**ASSIGNMENT:** Reproduce exactly, with no pictures, each line from the opening of the material down through the line containing "座標は実住所からジオコーディング。地図の初期中心を西葛西駅に変更。".
START PROVIDED MATERIAL
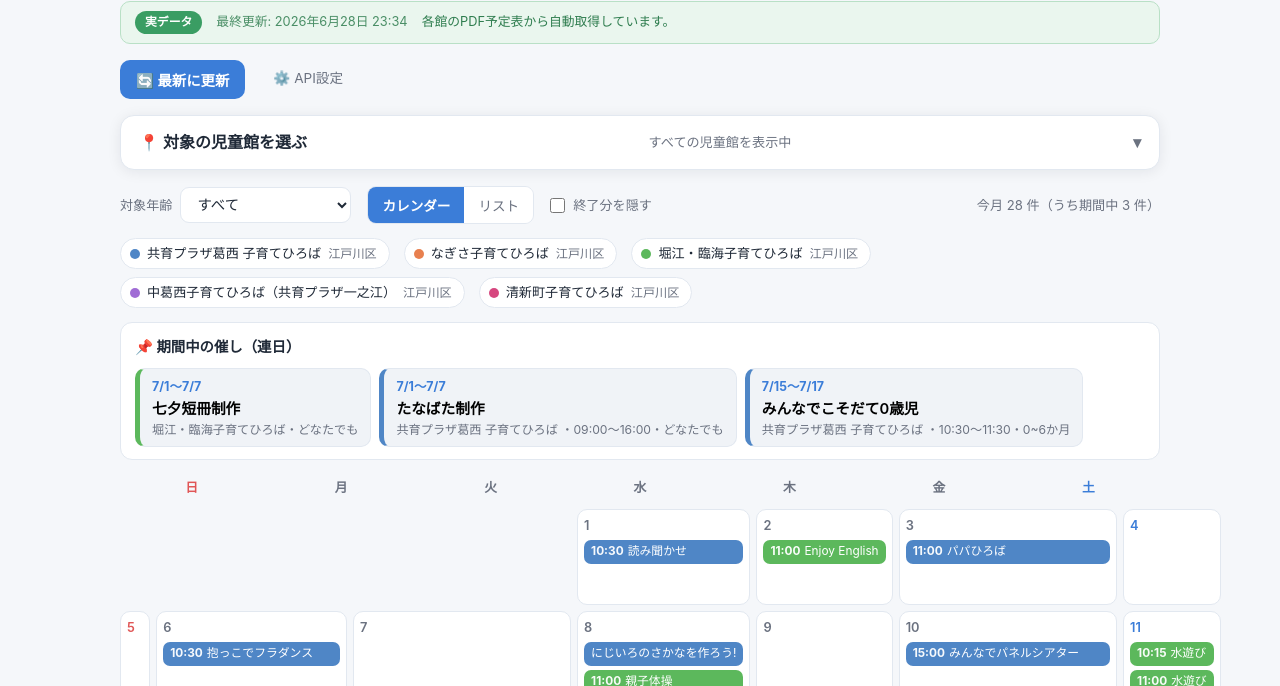
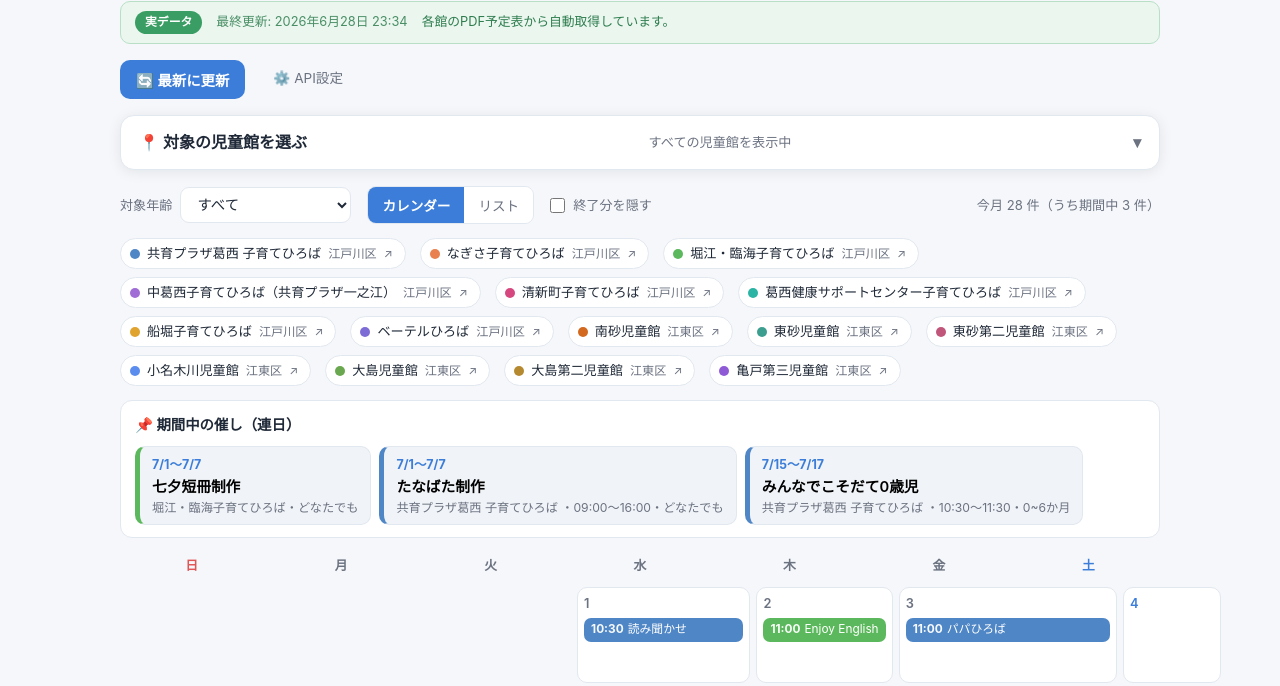
Before and after one commit to jyunjh/claude-projects, a plain HTML site: page jidokan-calendar/index.html in a window 1280 px wide. Shown: the part 94-780 px from the top of the page. Drawn offline with nearby package versions, Linux system fonts and the light colour scheme.

Commit message:
feat: 対象を西葛西5km圏に拡大し凡例をソースリンク化
- 対象施設を拡大: 江東区の児童館7館(南砂・東砂・東砂第二・小名木川・
  大島・大島第二・亀戸第三)と江戸川区の子育てひろば3館(葛西健康サポート
  ・船堀・ベーテル)を追加。計15館で西葛西駅 半径5km圏をカバー(江東/江戸川)。
  座標は実住所からジオコーディング。地図の初期中心を西葛西駅に変更。
- 凡例の各館をクリックすると、その館の元の予定表ページ(sourcePage)を
  新規タブで開くリンクに。

Co-Authored-By: Claude Opus 4.8 <noreply@anthropic.com>

```diff
--- a/jidokan-calendar/app.js
+++ b/jidokan-calendar/app.js
@@ -199,11 +199,9 @@ function syncCenterListChecks() {
 }
 
 /* ---------- 地図 ---------- */
+const NISHIKASAI = [35.6646, 139.8593]; // 西葛西駅（対象エリアの中心）
 function initMap() {
-  const center = state.centers.length
-    ? [avg(state.centers.map((c) => c.lat)), avg(state.centers.map((c) => c.lng))]
-    : [35.68, 139.76];
-  map = L.map("map").setView(center, 12);
+  map = L.map("map").setView(NISHIKASAI, 13);
   L.tileLayer("https://{s}.tile.openstreetmap.org/{z}/{x}/{y}.png", {
     attribution: "&copy; OpenStreetMap contributors",
     maxZoom: 19,
@@ -497,13 +495,20 @@ function renderOngoing(ranges) {
   }
 }
 
-// 表示中の児童館を「色 → 館名」の凡例として並べる
+// 表示中の児童館を「色 → 館名」の凡例として並べる。
+// クリックすると、その館の元の予定表ページ（sourcePage / officialUrl）を新規タブで開く。
 function renderLegend() {
   const el = document.getElementById("legend");
   const shown = state.centers.filter((c) => state.selected.has(c.id));
-  el.innerHTML = shown.map((c) =>
-    `<span class="lg"><span class="dot" style="background:${c.color}"></span>${esc(c.name)}<span class="lg-region">${esc(c.region)}</span></span>`
-  ).join("");
+  el.innerHTML = shown.map((c) => {
+    const href = c.sourcePage || c.officialUrl;
+    const inner =
+      `<span class="dot" style="background:${c.color}"></span>${esc(c.name)}` +
+      `<span class="lg-region">${esc(c.region)}</span>`;
+    return href
+      ? `<a class="lg" href="${esc(href)}" target="_blank" rel="noopener" title="${esc(c.name)}の元の予定表を開く">${inner}<span class="lg-ext">↗</span></a>`
+      : `<span class="lg">${inner}</span>`;
+  }).join("");
 }
 
 function renderCalendar(y, m, byDateMap) {
@@ -639,7 +644,6 @@ function fmtDateTime(iso) {
   return `${d.getFullYear()}年${d.getMonth() + 1}月${d.getDate()}日 ` +
     `${String(d.getHours()).padStart(2, "0")}:${String(d.getMinutes()).padStart(2, "0")}`;
 }
-function avg(arr) { return arr.reduce((a, b) => a + b, 0) / arr.length; }
 function esc(s) {
   return String(s ?? "").replace(/[&<>"']/g, (ch) =>
     ({ "&": "&amp;", "<": "&lt;", ">": "&gt;", '"': "&quot;", "'": "&#39;" }[ch]));
--- a/jidokan-calendar/data/centers.json
+++ b/jidokan-calendar/data/centers.json
@@ -15,7 +15,7 @@
     "id": "nagisa",
     "name": "なぎさ子育てひろば",
     "region": "江戸川区",
-    "address": "〒134-0085 東京都江戸川区南葛西7丁目（なぎさ健康サポートセンター内）",
+    "address": "〒134-0085 東京都江戸川区南葛西7-1-27（なぎさ健康サポートセンター内）",
     "lat": 35.6438,
     "lng": 139.8702,
     "officialUrl": "https://mommy-kasai.com/",
@@ -27,9 +27,9 @@
     "id": "horie",
     "name": "堀江・臨海子育てひろば",
     "region": "江戸川区",
-    "address": "東京都江戸川区南葛西・臨海町地域",
-    "lat": 35.647,
-    "lng": 139.859,
+    "address": "東京都江戸川区南葛西3-16-8（堀江）／臨海町5-1-2（臨海）",
+    "lat": 35.6501,
+    "lng": 139.869,
     "officialUrl": "https://mommy-kasai.com/",
     "sourcePage": "https://mommy-kasai.com/news/",
     "pdfUrl": "https://mommy-kasai.com/admin/wp-content/uploads/2026/06/493907759852a09d2cd4d1d1446f0c1f.pdf",
@@ -39,9 +39,9 @@
     "id": "nakakasai",
     "name": "中葛西子育てひろば（共育プラザ一之江）",
     "region": "江戸川区",
-    "address": "東京都江戸川区中葛西地域（運営: 共育プラザ一之江）",
-    "lat": 35.662,
-    "lng": 139.868,
+    "address": "東京都江戸川区中葛西1-2-8（運営: 共育プラザ一之江）",
+    "lat": 35.6625,
+    "lng": 139.869,
     "officialUrl": "https://mommy-ichinoe.com/",
     "sourcePage": "https://mommy-ichinoe.com/news/",
     "pdfUrl": "https://mommy-ichinoe.com/news/889/",
@@ -58,5 +58,125 @@
     "sourcePage": "https://www.city.edogawa.tokyo.jp/e047/kuseijoho/gaiyo/shisetsuguide/bunya/kosodate/hiroba/seisinchousapo30-4.html",
     "pdfUrl": "https://www.city.edogawa.tokyo.jp/documents/7200/seishincho7.pdf",
     "color": "#d6477f"
+  },
+  {
+    "id": "kasai_hc",
+    "name": "葛西健康サポートセンター子育てひろば",
+    "region": "江戸川区",
+    "address": "東京都江戸川区中葛西3-10-1",
+    "lat": 35.6658,
+    "lng": 139.8711,
+    "officialUrl": "https://www.city.edogawa.tokyo.jp/e047/kuseijoho/gaiyo/shisetsuguide/bunya/kosodate/hiroba/kasai.html",
+    "sourcePage": "https://www.city.edogawa.tokyo.jp/e047/kuseijoho/gaiyo/shisetsuguide/bunya/kosodate/hiroba/kasai.html",
+    "pdfUrl": "https://www.city.edogawa.tokyo.jp/e047/kuseijoho/gaiyo/shisetsuguide/bunya/kosodate/hiroba/kasai.html",
+    "color": "#2bb3a3"
+  },
+  {
+    "id": "funabori",
+    "name": "船堀子育てひろば",
+    "region": "江戸川区",
+    "address": "東京都江戸川区船堀1-3-1（船堀コミュニティ会館1F）",
+    "lat": 35.6865,
+    "lng": 139.8599,
+    "officialUrl": "https://www.city.edogawa.tokyo.jp/e047/kuseijoho/gaiyo/shisetsuguide/bunya/kosodate/hiroba/kosodatehiroba.html",
+    "sourcePage": "https://www.city.edogawa.tokyo.jp/e047/kuseijoho/gaiyo/shisetsuguide/bunya/kosodate/hiroba/funaborikosodatehirobayoteihyou.html",
+    "pdfUrl": "https://www.city.edogawa.tokyo.jp/e047/kuseijoho/gaiyo/shisetsuguide/bunya/kosodate/hiroba/funaborikosodatehirobayoteihyou.html",
+    "color": "#e0a32e"
+  },
+  {
+    "id": "beteru",
+    "name": "ベーテルひろば",
+    "region": "江戸川区",
+    "address": "東京都江戸川区東葛西8-11-33",
+    "lat": 35.6549,
+    "lng": 139.8792,
+    "officialUrl": "https://www.city.edogawa.tokyo.jp/e047/kuseijoho/gaiyo/shisetsuguide/bunya/kosodate/hiroba/be-teru.html",
+    "sourcePage": "https://www.city.edogawa.tokyo.jp/e047/kuseijoho/gaiyo/shisetsuguide/bunya/kosodate/hiroba/be-teru.html",
+    "pdfUrl": "https://www.city.edogawa.tokyo.jp/e047/kuseijoho/gaiyo/shisetsuguide/bunya/kosodate/hiroba/be-teru.html",
+    "color": "#7e6cd6"
+  },
+  {
+    "id": "minamisuna",
+    "name": "南砂児童館",
+    "region": "江東区",
+    "address": "〒136-0076 東京都江東区南砂2-3-17",
+    "lat": 35.6729,
+    "lng": 139.8229,
+    "officialUrl": "https://www.city.koto.lg.jp/281062/kodomo/hokago/jidokan/access.html",
+    "sourcePage": "https://www.city.koto.lg.jp/281062/kodomo/hokago/jidokan/calendar.html",
+    "pdfUrl": "https://www.city.koto.lg.jp/281062/kodomo/hokago/jidokan/calendar.html",
+    "color": "#d2691e"
+  },
+  {
+    "id": "higashisuna",
+    "name": "東砂児童館",
+    "region": "江東区",
+    "address": "〒136-0074 東京都江東区東砂7-15-3",
+    "lat": 35.6726,
+    "lng": 139.8388,
+    "officialUrl": "https://higashisuna.ashita-ba.co.jp/jidou.html",
+    "sourcePage": "https://higashisuna.ashita-ba.co.jp/jidou.html",
+    "pdfUrl": "https://higashisuna.ashita-ba.co.jp/jidou.html",
+    "color": "#3b9e8f"
+  },
+  {
+    "id": "higashisuna2",
+    "name": "東砂第二児童館",
+    "region": "江東区",
+    "address": "〒136-0074 東京都江東区東砂2-13-13",
+    "lat": 35.6841,
+    "lng": 139.8439,
+    "officialUrl": "https://www.city.koto.lg.jp/281061/kodomo/hokago/jidokan/8772.html",
+    "sourcePage": "https://www.city.koto.lg.jp/281061/kodomo/hokago/jidokan/8772.html",
+    "pdfUrl": "https://www.city.koto.lg.jp/281061/kodomo/hokago/jidokan/8772.html",
+    "color": "#c0567a"
+  },
+  {
+    "id": "onagigawa",
+    "name": "小名木川児童館",
+    "region": "江東区",
+    "address": "〒136-0073 東京都江東区北砂5-20-5-101",
+    "lat": 35.6829,
+    "lng": 139.8331,
+    "officialUrl": "https://www.mommy-onagigawa.com/",
+    "sourcePage": "https://www.mommy-onagigawa.com/",
+    "pdfUrl": "https://www.mommy-onagigawa.com/",
+    "color": "#5b8def"
+  },
+  {
+    "id": "oshima",
+    "name": "大島児童館",
+    "region": "江東区",
+    "address": "〒136-0072 東京都江東区大島7-28-1-104",
+    "lat": 35.6923,
+    "lng": 139.8406,
+    "officialUrl": "https://www.city.koto.lg.jp/281057/kodomo/hokago/jidokan/8768.html",
+    "sourcePage": "https://www.city.koto.lg.jp/281057/kodomo/hokago/jidokan/8768.html",
+    "pdfUrl": "https://www.city.koto.lg.jp/281057/kodomo/hokago/jidokan/8768.html",
+    "color": "#6aa84f"
+  },
+  {
+    "id": "oshima2",
+    "name": "大島第二児童館",
+    "region": "江東区",
+    "address": "〒136-0072 東京都江東区大島4-5-1",
+    "lat": 35.6876,
+    "lng": 139.8295,
+    "officialUrl": "https://www.city.koto.lg.jp/281058/kodomo/hokago/jidokan/jidoukan2gatu.html",
+    "sourcePage": "https://www.city.koto.lg.jp/281058/kodomo/hokago/jidokan/jidoukan2gatu.html",
+    "pdfUrl": "https://www.city.koto.lg.jp/281058/kodomo/hokago/jidokan/jidoukan2gatu.html",
+    "color": "#b5892f"
+  },
+  {
+    "id": "kameido3",
+    "name": "亀戸第三児童館",
+    "region": "江東区",
+    "address": "〒136-0071 東京都江東区亀戸7-39-9",
+    "lat": 35.6969,
+    "lng": 139.8366,
+    "officialUrl": "https://www.city.koto.lg.jp/281056/2701150.html",
+    "sourcePage": "https://www.city.koto.lg.jp/281056/2701150.html",
+    "pdfUrl": "https://www.city.koto.lg.jp/281056/2701150.html",
+    "color": "#8e5ad6"
   }
 ]
--- a/jidokan-calendar/styles.css
+++ b/jidokan-calendar/styles.css
@@ -186,6 +186,10 @@ header {
 }
 .legend .lg .dot { width: 10px; height: 10px; border-radius: 50%; flex: none; }
 .legend .lg .lg-region { color: var(--text-dim); font-size: 0.76rem; }
+.legend a.lg { text-decoration: none; cursor: pointer; transition: border-color .15s; }
+.legend a.lg:hover { border-color: var(--accent); }
+.legend a.lg:hover .lg-ext { color: var(--accent); }
+.legend .lg-ext { color: var(--text-dim); font-size: 0.72rem; }
 
 /* ---- Ongoing (multi-day) events ---- */
 .ongoing {
```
END PROVIDED MATERIAL
**RESPONSE TO THE TASK:**
Before and after one commit to jyunjh/claude-projects, a plain HTML site: page jidokan-calendar/index.html in a window 1280 px wide. Shown: the part 94-780 px from the top of the page. Drawn offline with nearby package versions, Linux system fonts and the light colour scheme.

Commit message:
feat: 対象を西葛西5km圏に拡大し凡例をソースリンク化
- 対象施設を拡大: 江東区の児童館7館(南砂・東砂・東砂第二・小名木川・
  大島・大島第二・亀戸第三)と江戸川区の子育てひろば3館(葛西健康サポート
  ・船堀・ベーテル)を追加。計15館で西葛西駅 半径5km圏をカバー(江東/江戸川)。
  座標は実住所からジオコーディング。地図の初期中心を西葛西駅に変更。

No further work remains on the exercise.